The Genius of Community

In Walter Isaacson’s book Einstein: His Life and Universe it’s not clear to me which part of the mind-blowing story of Albert Einstein is the most mind blowing. I know how difficult it is to rethink my own inner universe, throw out entrenched ideas and preconceptions and false realities in order to usher in something closer to the truth, knowing all the time that the truth may elude me until I die, and maybe even beyond that. And that’s just one middle class, middle aged white woman. So how did Einstein have the chutzpah, brainpower and vision to do all that for the ACTUAL universe? He didn’t just blow his own mind, he blew everybody’s minds. And with a few exceptions, people loved him for it.

But as fun as it would be to draw analogies straight down the line between Einstein’s breakthroughs in theoretical physics and the path to understanding one’s self, it would be forced and silly and not that revealing.

But there is something about his process that keeps coming back to me. Einstein was a loner in many ways, in that he worked for large stretches of time in solitude, doing thought experiments and re-seeing everything from atoms to distant stars in a totally unique way. But he always came out of his genius cave to interact with others. He had genius friends –tons of them—who could pretty much keep up with him when he’d run his cool ideas past them. They’d sit around, or ride the trolleys, or write letters, discussing and debating and sharing. A lot of the time, when Einstein did that, he came up with even better ideas about his ideas. He understood something in a new way or figured out what the roadblock was that had been pestering him. He had lots of “aha” moments when he was by himself, but it seems pretty clear that he had lots of “aha” moments when he was in profound communication and dialogue with other people. I don’t think he would have gone as far, realized as much, redirected our understanding of the universe as completely, had he kept to himself.

I find this fact comforting and validating and not at all surprising. I guess I could have assumed that someone of Einstein’s capabilities might not need a sounding board the way normal (non-scary-genius) people do. But I would have been wrong, as it turned out. He did need it, and so do we.

As both a former student and educator, I always got such a kick out of the way the sparks fly in a classroom where people are talking. A lively dialogue will take everyone to that “new place” in their learning far faster, and more thoroughly, than reading, listening or memorizing will. Even Einstein would admit that reading, listening and even some pesky memorizing are all important pieces too, but those things do not a mind create. Without playing mental catch with someone, it’s just not the same.

My son learned a lot about pitching from throwing a rubber ball at the chimney outside, on which he drew a square out of chalk. He’d go out there all by himself and throw it and throw it and throw it till his accuracy was incredible. But what made him a damned good baseball player was … yeah, you get the picture. Playing baseball. With other people.
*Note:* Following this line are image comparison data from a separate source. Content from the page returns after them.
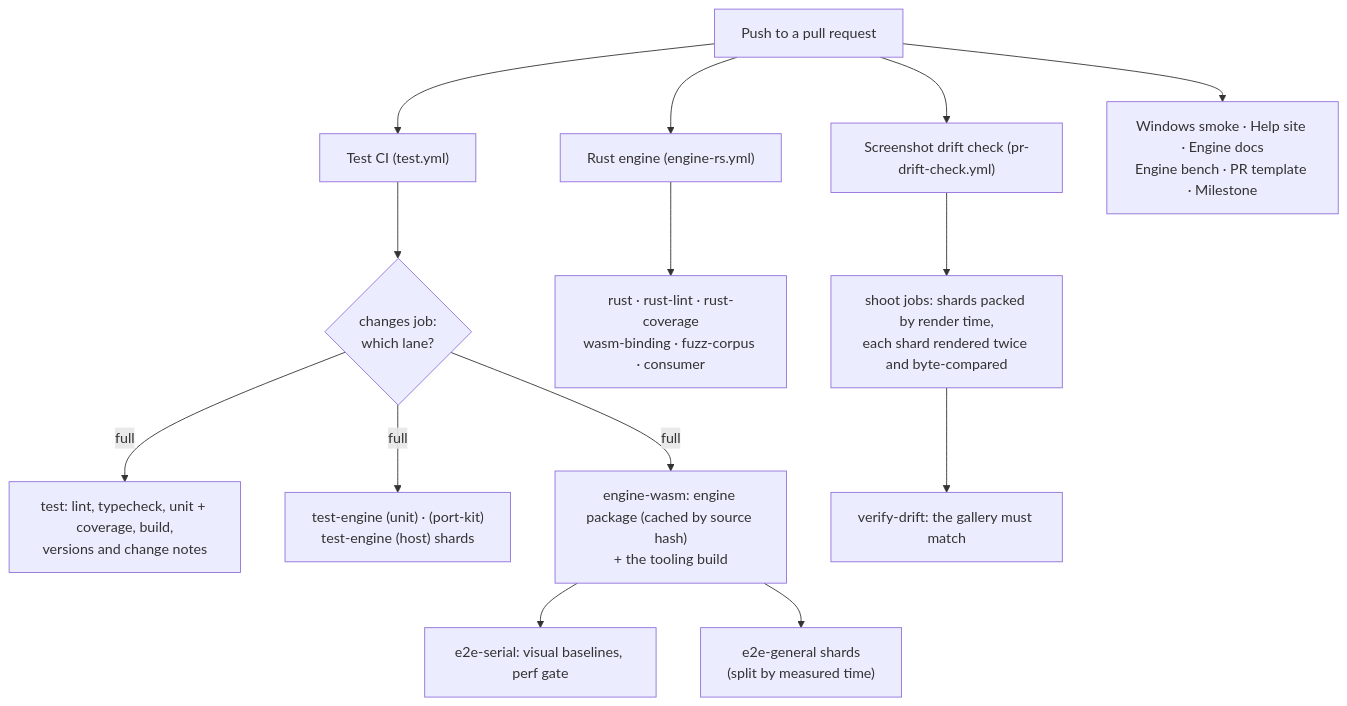
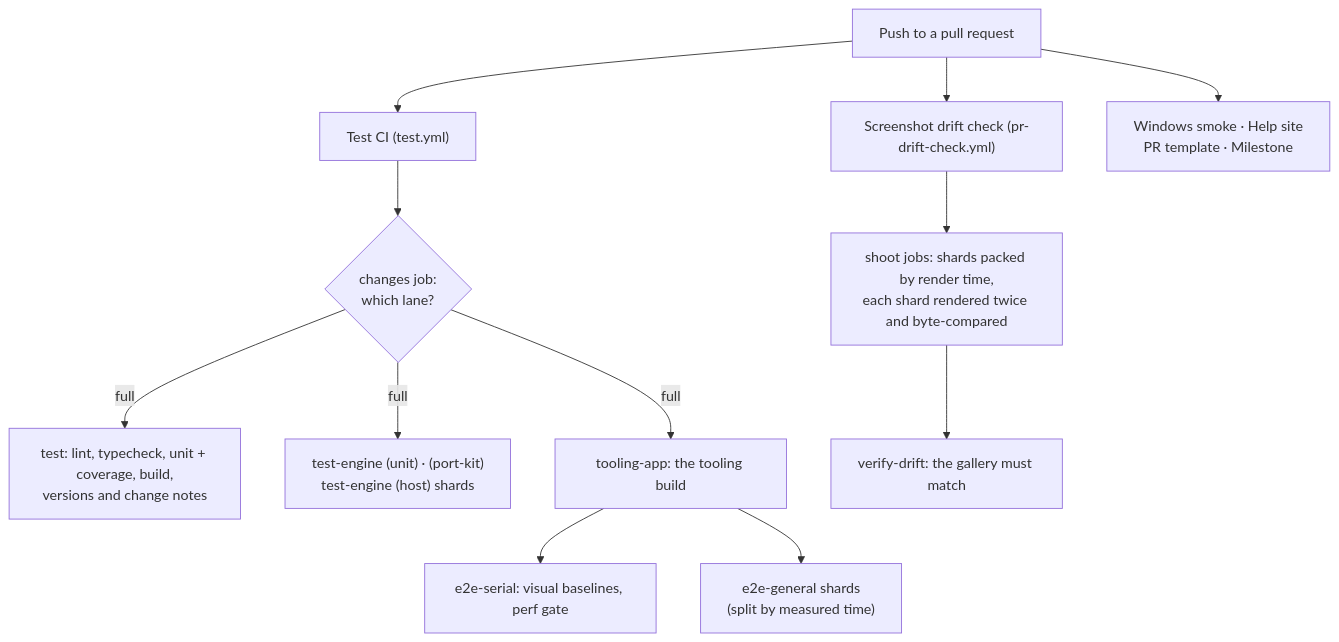
One commit to maniator/verticopolis changed the first of 2 diagrams in docs/ci/pipeline.md. Above: the diagram before and after it, drawn with Mermaid. The commit also changed other lines of this file and 1806 other files, not shown here.

First line of the commit message:
Build the game from the engine and components packages

````diff
--- a/docs/ci/pipeline.md
+++ b/docs/ci/pipeline.md
@@ -10,18 +10,15 @@
 ```mermaid
 flowchart TD
     PR["Push to a pull request"] --> Test["Test CI (test.yml)"]
-    PR --> Rust["Rust engine (engine-rs.yml)"]
     PR --> Drift["Screenshot drift check (pr-drift-check.yml)"]
-    PR --> Other["Windows smoke · Help site · Engine docs<br/>Engine bench · PR template · Milestone"]
+    PR --> Other["Windows smoke · Help site<br/>PR template · Milestone"]
 
     Test --> Lane{"changes job:<br/>which lane?"}
     Lane -->|full| Fast["test: lint, typecheck, unit + coverage, build,<br/>versions and change notes"]
     Lane -->|full| EngineLegs["test-engine (unit) · (port-kit)<br/>test-engine (host) shards"]
-    Lane -->|full| Wasm["engine-wasm: engine package (cached by source hash)<br/>+ the tooling build"]
-    Wasm --> E2E["e2e-serial: visual baselines, perf gate"]
-    Wasm --> E2EG["e2e-general shards<br/>(split by measured time)"]
-
-    Rust --> RustJobs["rust · rust-lint · rust-coverage<br/>wasm-binding · fuzz-corpus · consumer"]
+    Lane -->|full| Tooling["tooling-app: the tooling build"]
+    Tooling --> E2E["e2e-serial: visual baselines, perf gate"]
+    Tooling --> E2EG["e2e-general shards<br/>(split by measured time)"]
     Drift --> Shoot["shoot jobs: shards packed by render time,<br/>each shard rendered twice and byte-compared"]
     Shoot --> Verify["verify-drift: the gallery must match"]
 ```
````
Community is so irreplaceable and joyful. A bunch of people sitting around a table drinking wine and discussing politics. Close friends exploring spiritual beliefs gathered together under a full moon on a summer’s night. Parents with their children having dinner together and letting the topics of life unfold among them. Kids leaning forward at their desks as they listen and wait their turn to share an insight or epiphany, and then as they sit there, someone else says something and inside their head, everything gets notched up another level. The hand that was raised suddenly reaches five inches higher and the look of ecstatic awareness on the face of that student is unmatchable. An idea looks like pure joy on the face of someone in the process of thinking. Or learning. Which go together, don’t they?

I get nervous about distance learning, and on-line courses, and the ways education is adjusting to trends, financial reality and the needs of the consumer. The community of the classroom is such a big thing to lose. The very fact that we don’t live within a few blocks of our extended families, to share and pass down the wisdom of the generations that way, as people used to do, saddens me. Where was the red tent when I needed it? When I think of all that I had to reinvent and figure out for myself about being a woman, being a wife, being a mother, taking care of myself, seeking fulfillment, and juggling the things we all juggle, it’s a shame. Will my wisdom be lost among the interstates and computer wires that have replaced, in many ways, the connective tissue of community?

Being connected to other people is one of the best things about being a person and that connection gives me a chance to tap into my genius self. I learn so much about life through the example and sharing of others, and about myself by bouncing me off of people and letting them bounce themselves off of me. We need time to ferment in solitude and a chance to bounce and share. There are times in our lives when we have less time to ourselves, and other times when we have fewer chances to connect with others. It’s a balancing act. Einstein had to figure it out. We all do.




  1. Do you know The Gift by Lewis Hyde? You would love it. He talks about collaboration and genius. Please do read it. xx

Leave a comment

Your email address will not be published. Required fields are marked *